WHAT YOU ARE ASKED TO DO:
Work out how many lines of the material below contain the word "matplotlib", then write that number alone.

MATERIAL FOR THE TASK:
━━━━

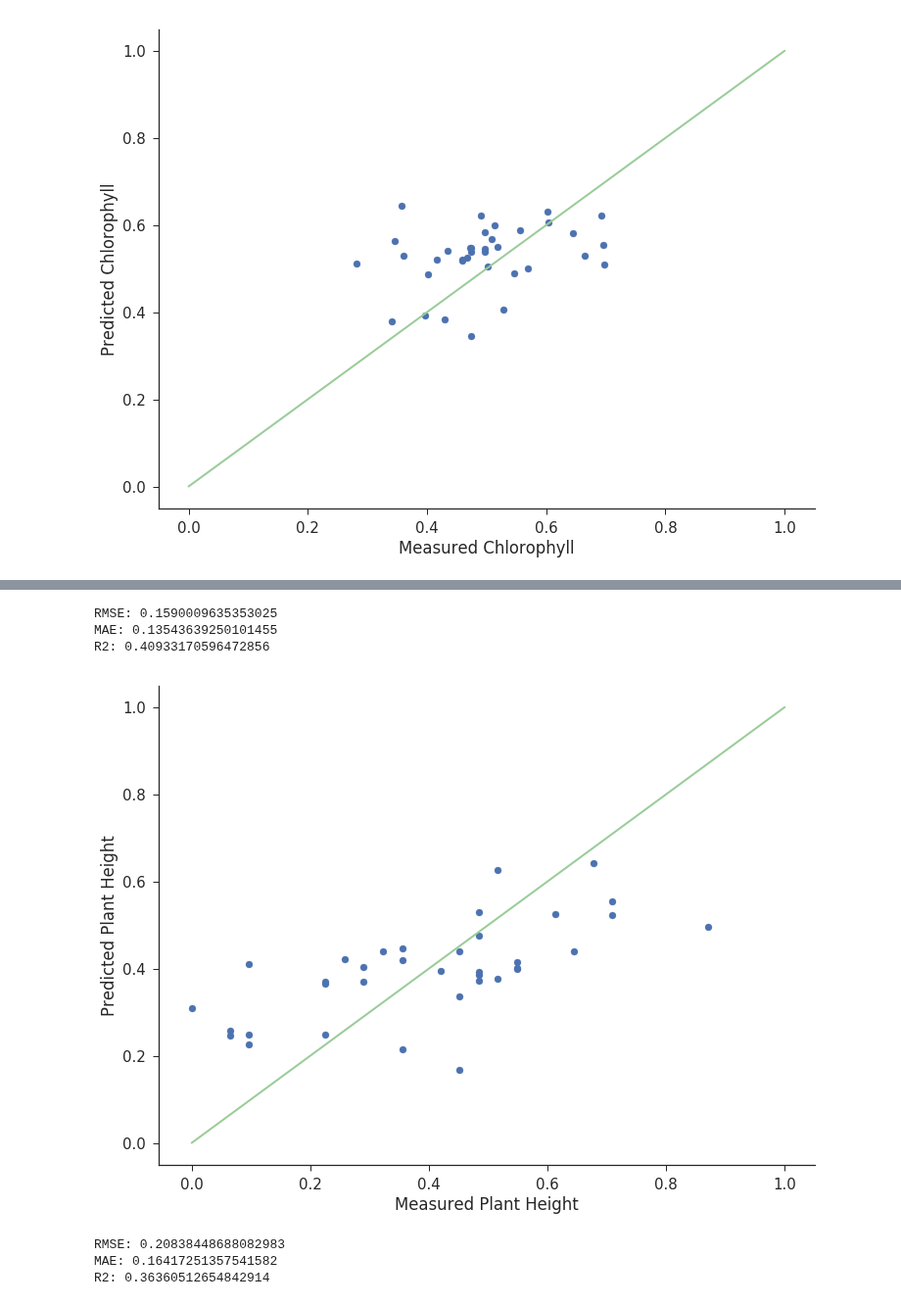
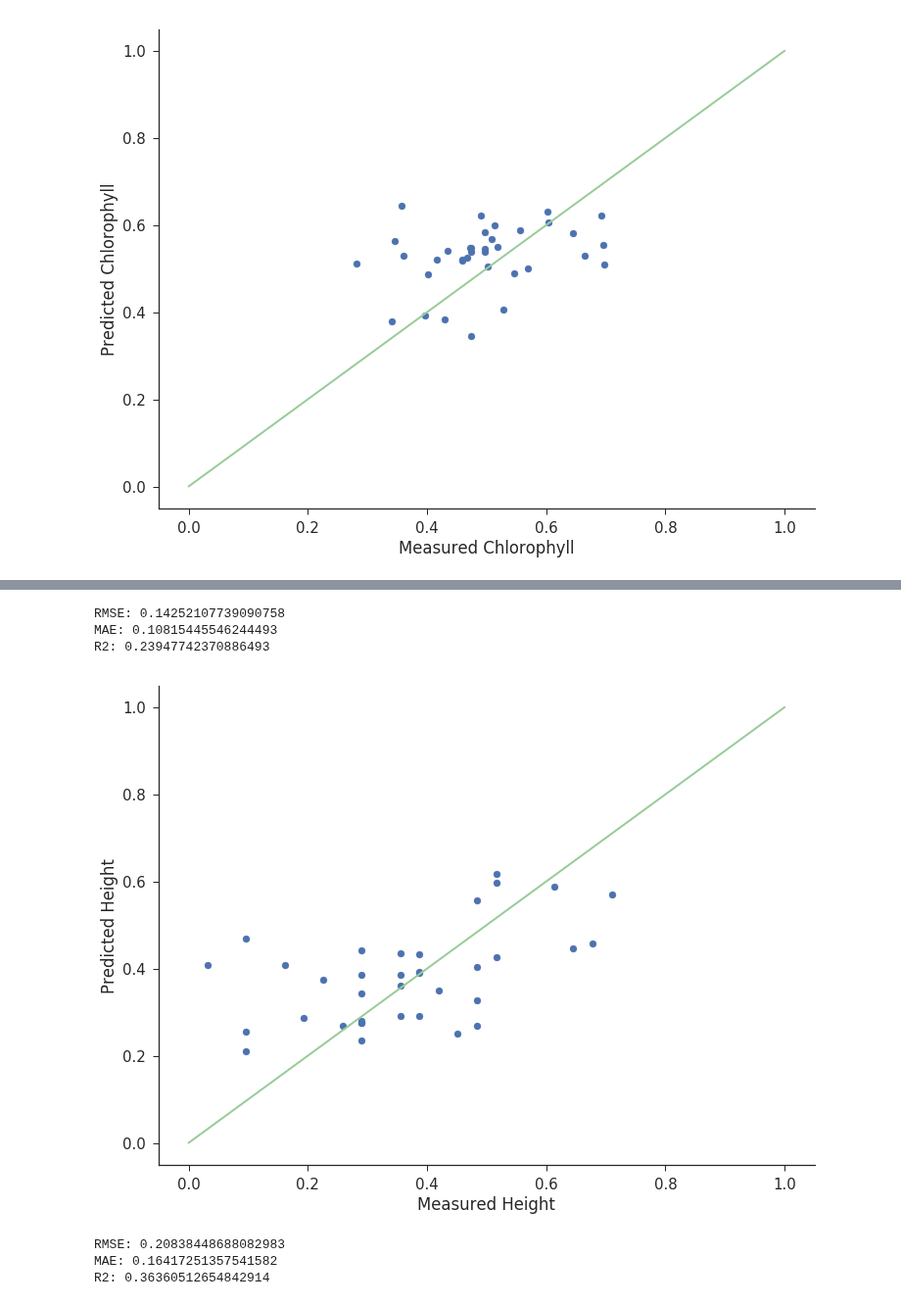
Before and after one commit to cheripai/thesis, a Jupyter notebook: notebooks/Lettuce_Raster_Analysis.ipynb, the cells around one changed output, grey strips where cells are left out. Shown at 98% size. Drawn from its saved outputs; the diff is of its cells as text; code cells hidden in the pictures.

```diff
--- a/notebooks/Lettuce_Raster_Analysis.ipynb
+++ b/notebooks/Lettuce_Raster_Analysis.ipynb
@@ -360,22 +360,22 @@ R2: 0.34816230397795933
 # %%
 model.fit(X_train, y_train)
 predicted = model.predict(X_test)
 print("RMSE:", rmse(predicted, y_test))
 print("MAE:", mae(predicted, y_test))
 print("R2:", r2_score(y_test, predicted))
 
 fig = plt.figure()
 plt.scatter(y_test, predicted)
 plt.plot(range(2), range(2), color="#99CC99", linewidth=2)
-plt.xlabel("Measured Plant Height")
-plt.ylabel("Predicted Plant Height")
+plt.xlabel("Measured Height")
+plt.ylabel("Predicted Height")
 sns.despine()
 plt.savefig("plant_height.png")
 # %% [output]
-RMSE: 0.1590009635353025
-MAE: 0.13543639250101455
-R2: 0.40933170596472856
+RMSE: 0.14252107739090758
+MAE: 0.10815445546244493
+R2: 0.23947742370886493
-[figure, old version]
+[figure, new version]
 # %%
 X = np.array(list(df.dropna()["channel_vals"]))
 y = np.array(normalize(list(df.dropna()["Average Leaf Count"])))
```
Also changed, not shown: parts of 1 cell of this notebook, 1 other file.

━━━━

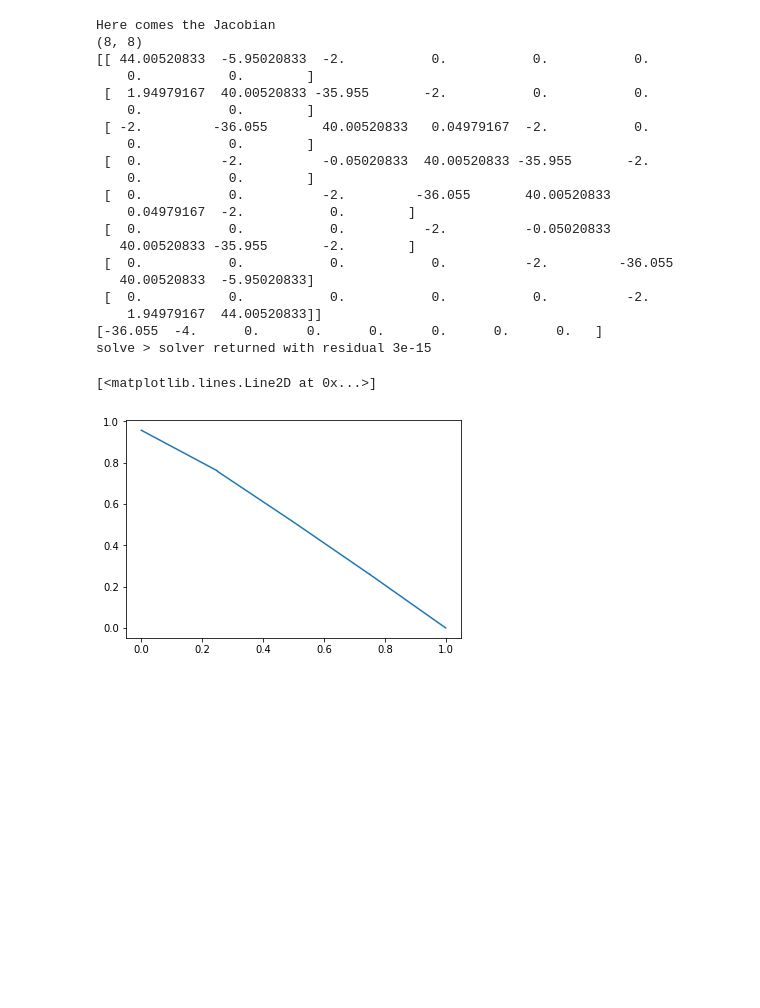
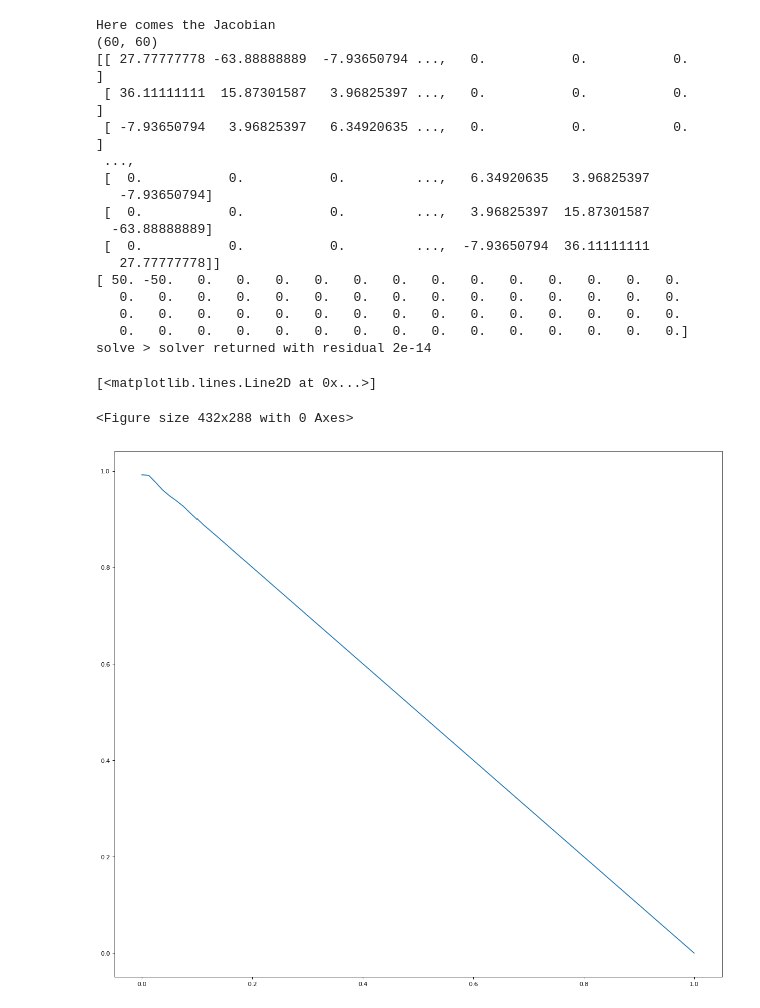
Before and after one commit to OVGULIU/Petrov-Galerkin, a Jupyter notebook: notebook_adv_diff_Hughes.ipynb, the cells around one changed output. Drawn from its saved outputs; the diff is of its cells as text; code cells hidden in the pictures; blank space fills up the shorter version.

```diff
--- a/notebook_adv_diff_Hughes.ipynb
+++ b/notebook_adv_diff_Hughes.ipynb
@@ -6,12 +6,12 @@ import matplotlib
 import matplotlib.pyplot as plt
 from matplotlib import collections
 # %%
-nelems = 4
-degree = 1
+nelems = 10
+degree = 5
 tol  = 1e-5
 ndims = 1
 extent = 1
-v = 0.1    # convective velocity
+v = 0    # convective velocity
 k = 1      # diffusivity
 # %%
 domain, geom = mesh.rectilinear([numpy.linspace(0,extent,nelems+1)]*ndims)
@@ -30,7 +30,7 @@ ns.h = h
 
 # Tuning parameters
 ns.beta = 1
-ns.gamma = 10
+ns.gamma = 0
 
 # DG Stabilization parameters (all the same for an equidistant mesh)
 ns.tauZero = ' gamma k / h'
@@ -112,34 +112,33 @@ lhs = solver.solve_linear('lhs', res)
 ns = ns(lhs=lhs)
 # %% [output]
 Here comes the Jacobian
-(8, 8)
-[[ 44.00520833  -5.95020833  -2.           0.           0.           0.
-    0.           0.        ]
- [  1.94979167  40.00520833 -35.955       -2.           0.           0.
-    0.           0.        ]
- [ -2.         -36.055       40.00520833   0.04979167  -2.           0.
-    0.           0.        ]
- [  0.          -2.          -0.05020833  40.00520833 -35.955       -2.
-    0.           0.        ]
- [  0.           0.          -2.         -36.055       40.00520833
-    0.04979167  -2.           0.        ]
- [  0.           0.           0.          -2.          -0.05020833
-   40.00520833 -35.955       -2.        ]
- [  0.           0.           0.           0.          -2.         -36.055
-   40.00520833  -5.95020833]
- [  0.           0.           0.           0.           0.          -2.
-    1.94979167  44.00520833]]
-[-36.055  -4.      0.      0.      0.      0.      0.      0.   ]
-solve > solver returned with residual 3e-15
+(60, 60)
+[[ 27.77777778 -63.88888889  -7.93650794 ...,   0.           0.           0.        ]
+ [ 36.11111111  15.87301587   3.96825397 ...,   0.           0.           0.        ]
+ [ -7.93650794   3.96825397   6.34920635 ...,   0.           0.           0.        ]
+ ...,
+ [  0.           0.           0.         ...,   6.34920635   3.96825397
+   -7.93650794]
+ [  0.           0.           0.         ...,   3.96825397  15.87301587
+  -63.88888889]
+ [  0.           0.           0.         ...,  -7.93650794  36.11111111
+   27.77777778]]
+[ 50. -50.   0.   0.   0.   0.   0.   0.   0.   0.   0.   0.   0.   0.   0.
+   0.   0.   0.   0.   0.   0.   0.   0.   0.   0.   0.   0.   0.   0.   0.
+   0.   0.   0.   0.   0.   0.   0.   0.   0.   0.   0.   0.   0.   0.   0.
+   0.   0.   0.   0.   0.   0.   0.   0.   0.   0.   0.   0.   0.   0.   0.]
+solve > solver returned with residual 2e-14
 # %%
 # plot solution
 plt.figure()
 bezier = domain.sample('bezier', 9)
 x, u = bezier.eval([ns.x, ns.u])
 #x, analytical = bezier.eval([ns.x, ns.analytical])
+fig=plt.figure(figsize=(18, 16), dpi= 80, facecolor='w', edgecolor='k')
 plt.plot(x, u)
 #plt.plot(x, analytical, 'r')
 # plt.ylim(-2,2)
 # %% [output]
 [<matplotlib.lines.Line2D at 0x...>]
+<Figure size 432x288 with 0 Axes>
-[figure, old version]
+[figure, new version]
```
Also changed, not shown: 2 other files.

━━━━

ANSWER TO THIS PROBLEM:
4